Records from a data source
•••

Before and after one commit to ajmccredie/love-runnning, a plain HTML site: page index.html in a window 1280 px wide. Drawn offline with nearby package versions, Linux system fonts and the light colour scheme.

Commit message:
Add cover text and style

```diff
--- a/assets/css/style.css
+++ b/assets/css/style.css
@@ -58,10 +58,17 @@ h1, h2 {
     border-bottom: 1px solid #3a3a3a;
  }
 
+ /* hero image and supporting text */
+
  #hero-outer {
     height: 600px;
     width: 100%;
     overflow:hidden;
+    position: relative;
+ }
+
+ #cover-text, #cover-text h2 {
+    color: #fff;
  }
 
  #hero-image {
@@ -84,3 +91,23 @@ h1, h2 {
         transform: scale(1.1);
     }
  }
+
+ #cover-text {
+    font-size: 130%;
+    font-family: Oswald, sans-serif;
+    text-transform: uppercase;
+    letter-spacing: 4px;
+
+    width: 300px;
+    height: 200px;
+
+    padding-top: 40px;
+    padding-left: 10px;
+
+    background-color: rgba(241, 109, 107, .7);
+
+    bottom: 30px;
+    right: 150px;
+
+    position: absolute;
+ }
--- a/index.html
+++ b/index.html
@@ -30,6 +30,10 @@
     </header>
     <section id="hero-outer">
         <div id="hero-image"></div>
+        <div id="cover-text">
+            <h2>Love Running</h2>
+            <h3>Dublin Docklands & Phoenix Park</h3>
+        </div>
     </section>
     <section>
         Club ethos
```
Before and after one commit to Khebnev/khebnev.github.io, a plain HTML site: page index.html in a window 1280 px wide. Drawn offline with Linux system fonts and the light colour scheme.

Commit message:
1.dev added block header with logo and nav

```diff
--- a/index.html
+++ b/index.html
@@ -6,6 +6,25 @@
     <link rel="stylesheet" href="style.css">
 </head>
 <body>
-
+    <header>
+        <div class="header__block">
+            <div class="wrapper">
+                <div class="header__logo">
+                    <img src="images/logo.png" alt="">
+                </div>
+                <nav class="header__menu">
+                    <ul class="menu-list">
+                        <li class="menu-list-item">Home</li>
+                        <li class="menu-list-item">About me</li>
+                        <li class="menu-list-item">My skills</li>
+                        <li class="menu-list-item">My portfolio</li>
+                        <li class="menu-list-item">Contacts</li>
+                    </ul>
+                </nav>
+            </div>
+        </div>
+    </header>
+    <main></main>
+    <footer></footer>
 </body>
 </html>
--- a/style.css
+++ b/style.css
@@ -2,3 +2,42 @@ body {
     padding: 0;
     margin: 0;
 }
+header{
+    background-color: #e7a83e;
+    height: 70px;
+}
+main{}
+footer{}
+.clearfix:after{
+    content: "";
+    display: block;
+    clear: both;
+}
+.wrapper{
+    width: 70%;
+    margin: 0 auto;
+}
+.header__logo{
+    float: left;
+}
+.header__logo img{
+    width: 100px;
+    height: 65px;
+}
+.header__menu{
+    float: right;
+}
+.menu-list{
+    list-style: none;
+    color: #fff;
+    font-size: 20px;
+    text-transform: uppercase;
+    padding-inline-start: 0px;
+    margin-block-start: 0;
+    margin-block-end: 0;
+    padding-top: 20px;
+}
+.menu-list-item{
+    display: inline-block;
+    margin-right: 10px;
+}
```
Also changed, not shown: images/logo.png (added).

•••

* _ACTION ITEM_
Your task is to retype the records above exactly.

* _RESPONSE TO THIS TASK_
Before and after one commit to ajmccredie/love-runnning, a plain HTML site: page index.html in a window 1280 px wide. Drawn offline with nearby package versions, Linux system fonts and the light colour scheme.

Commit message:
Add cover text and style

```diff
--- a/assets/css/style.css
+++ b/assets/css/style.css
@@ -58,10 +58,17 @@ h1, h2 {
     border-bottom: 1px solid #3a3a3a;
  }
 
+ /* hero image and supporting text */
+
  #hero-outer {
     height: 600px;
     width: 100%;
     overflow:hidden;
+    position: relative;
+ }
+
+ #cover-text, #cover-text h2 {
+    color: #fff;
  }
 
  #hero-image {
@@ -84,3 +91,23 @@ h1, h2 {
         transform: scale(1.1);
     }
  }
+
+ #cover-text {
+    font-size: 130%;
+    font-family: Oswald, sans-serif;
+    text-transform: uppercase;
+    letter-spacing: 4px;
+
+    width: 300px;
+    height: 200px;
+
+    padding-top: 40px;
+    padding-left: 10px;
+
+    background-color: rgba(241, 109, 107, .7);
+
+    bottom: 30px;
+    right: 150px;
+
+    position: absolute;
+ }
--- a/index.html
+++ b/index.html
@@ -30,6 +30,10 @@
     </header>
     <section id="hero-outer">
         <div id="hero-image"></div>
+        <div id="cover-text">
+            <h2>Love Running</h2>
+            <h3>Dublin Docklands & Phoenix Park</h3>
+        </div>
     </section>
     <section>
         Club ethos
```
Before and after one commit to Khebnev/khebnev.github.io, a plain HTML site: page index.html in a window 1280 px wide. Drawn offline with Linux system fonts and the light colour scheme.

Commit message:
1.dev added block header with logo and nav

```diff
--- a/index.html
+++ b/index.html
@@ -6,6 +6,25 @@
     <link rel="stylesheet" href="style.css">
 </head>
 <body>
-
+    <header>
+        <div class="header__block">
+            <div class="wrapper">
+                <div class="header__logo">
+                    <img src="images/logo.png" alt="">
+                </div>
+                <nav class="header__menu">
+                    <ul class="menu-list">
+                        <li class="menu-list-item">Home</li>
+                        <li class="menu-list-item">About me</li>
+                        <li class="menu-list-item">My skills</li>
+                        <li class="menu-list-item">My portfolio</li>
+                        <li class="menu-list-item">Contacts</li>
+                    </ul>
+                </nav>
+            </div>
+        </div>
+    </header>
+    <main></main>
+    <footer></footer>
 </body>
 </html>
--- a/style.css
+++ b/style.css
@@ -2,3 +2,42 @@ body {
     padding: 0;
     margin: 0;
 }
+header{
+    background-color: #e7a83e;
+    height: 70px;
+}
+main{}
+footer{}
+.clearfix:after{
+    content: "";
+    display: block;
+    clear: both;
+}
+.wrapper{
+    width: 70%;
+    margin: 0 auto;
+}
+.header__logo{
+    float: left;
+}
+.header__logo img{
+    width: 100px;
+    height: 65px;
+}
+.header__menu{
+    float: right;
+}
+.menu-list{
+    list-style: none;
+    color: #fff;
+    font-size: 20px;
+    text-transform: uppercase;
+    padding-inline-start: 0px;
+    margin-block-start: 0;
+    margin-block-end: 0;
+    padding-top: 20px;
+}
+.menu-list-item{
+    display: inline-block;
+    margin-right: 10px;
+}
```
Also changed, not shown: images/logo.png (added).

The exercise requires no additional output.